Contributing authors draw on geographically and taxonomically diverse datasets, providing instructive approaches to problems in traditional and emerging areas of methodological concern. Readers, from specialists to students, will gain an extensive, sophisticated look at important disciplinary issues that are sure to provoke critical reflection on the nature and importance of sound methodology. With implications for how archaeologists reconstruct human behavior and paleoecology, and broader relevance to fields such as paleontology and conservation biology, Zooarchaeology in Practice makes an enduring contribution to the methodological advancement of the discipline.
This volume argues that practice theory can also be used in a bioarchaeological context through the examination of human skeletal remains and the archaeological context in which they were excavated. Bioarchaeology offers a unique perspective on these day-to-day experiences—skeletal tissue is constantly undergoing a process of change and, as a living biological system, it can adapt to external forces. Furthermore, bioarchaeological studies are multi-scalar and can examine individuals, groups, or entire populations.

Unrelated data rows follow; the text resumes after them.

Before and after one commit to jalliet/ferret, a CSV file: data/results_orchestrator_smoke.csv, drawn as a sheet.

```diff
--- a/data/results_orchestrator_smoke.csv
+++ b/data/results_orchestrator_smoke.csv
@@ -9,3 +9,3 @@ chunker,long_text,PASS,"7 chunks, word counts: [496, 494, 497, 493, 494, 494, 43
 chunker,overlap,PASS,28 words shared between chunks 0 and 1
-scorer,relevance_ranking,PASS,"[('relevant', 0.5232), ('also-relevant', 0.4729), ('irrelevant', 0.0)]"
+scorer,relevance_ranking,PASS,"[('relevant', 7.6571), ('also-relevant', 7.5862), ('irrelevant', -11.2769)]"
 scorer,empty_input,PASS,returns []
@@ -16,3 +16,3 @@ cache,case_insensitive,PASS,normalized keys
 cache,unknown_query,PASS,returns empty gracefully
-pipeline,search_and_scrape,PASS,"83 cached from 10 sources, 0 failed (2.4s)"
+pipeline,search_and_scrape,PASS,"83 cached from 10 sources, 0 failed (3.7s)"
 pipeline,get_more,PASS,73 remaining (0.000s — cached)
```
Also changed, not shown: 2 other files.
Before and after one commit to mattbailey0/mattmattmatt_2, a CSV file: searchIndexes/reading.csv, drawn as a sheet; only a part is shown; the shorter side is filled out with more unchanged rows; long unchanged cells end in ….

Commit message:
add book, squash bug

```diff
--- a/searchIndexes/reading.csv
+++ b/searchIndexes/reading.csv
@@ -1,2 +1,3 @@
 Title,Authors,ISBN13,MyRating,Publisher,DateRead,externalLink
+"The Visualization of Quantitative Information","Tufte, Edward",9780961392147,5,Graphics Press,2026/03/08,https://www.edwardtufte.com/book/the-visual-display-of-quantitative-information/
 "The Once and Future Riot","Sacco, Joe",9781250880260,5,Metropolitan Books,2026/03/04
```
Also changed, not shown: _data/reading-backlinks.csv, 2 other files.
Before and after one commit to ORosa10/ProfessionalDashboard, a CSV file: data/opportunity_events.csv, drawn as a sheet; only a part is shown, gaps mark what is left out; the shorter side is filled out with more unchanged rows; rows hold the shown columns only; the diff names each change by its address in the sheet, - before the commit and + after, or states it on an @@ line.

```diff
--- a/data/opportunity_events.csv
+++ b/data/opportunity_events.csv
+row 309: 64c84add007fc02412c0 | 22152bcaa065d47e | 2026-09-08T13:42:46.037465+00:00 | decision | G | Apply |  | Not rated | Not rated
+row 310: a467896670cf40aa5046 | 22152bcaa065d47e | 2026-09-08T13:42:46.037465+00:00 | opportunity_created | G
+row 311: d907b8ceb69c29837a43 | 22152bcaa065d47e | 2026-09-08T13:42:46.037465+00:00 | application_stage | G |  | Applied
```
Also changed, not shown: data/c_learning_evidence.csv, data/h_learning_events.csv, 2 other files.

Using osteological indicators of activity patterns (entheseal changes, osteoarthritis) and dietary isotopes (carbon, nitrogen) as examples, this book addresses patterns of everyday life in the ancient past. Physical activities and food consumption are actions that are carried out on a daily basis. While bioarchaeology does not have the ability to recreate specific day-to-day activities, we can assess broad trends in everyday life. The volume illustrates these points using examples from the Ancient Nile Valley. Through the examination of over 800 Egyptian and Nubian individuals from five different archaeological sites, the research addresses patterns of everyday life as they relate to social inequality, agency, and practice.
Beyond osteological indicators of activity and dietary patterns, this book also discusses additional methods that can be pursed to draw attention to daily life. Lastly, this book also highlights the applicability of and potential contribution that practice theory can make to this area of research.
Exploring how data is generated and interpreted by historical archaeologists, it is at the intersection of "dirt and discussion". The cases presented in this volume revisit old methods and previous scholarly approaches with new perspectives, along with incorporating the newest technologies available to understanding the past. Rethinking the classics and engaging with new modes of data creation also generate fresh theoretical approaches.
Using their own work as examples, the contributors explore the connections between methodology and interpretation. Between Dirt and Discussion advocates recentering the materials that make archaeology archaeology, in the hopes of reinvigorating dialogues about the historic past, and archaeological contributions to its understanding.
It has been more than three decades since Zecharia Sitchin's trailblazing book The 12th Planet brought to life the Sumerian civilization and its record of the Anunnaki—the extraterrestrials who fashioned man and gave mankind civilization and religion. In this new volume, Sitchin shows that the End is anchored in the events of the Beginning, and once you learn of this Beginning, it is possible to foretell the Future.
In The End of Days, a masterwork that required thirty years of additional research, Sitchin presents compelling new evidence that the Past is the Future—that mankind and its planet Earth are subject to a predetermined cyclical Celestial Time.
In an age when religious fanaticism and a clash of civilizations raise the specter of a nuclear Armageddon, Zecharia Sitchin shatters perceptions and uses history to reveal what is to come at The End of Days.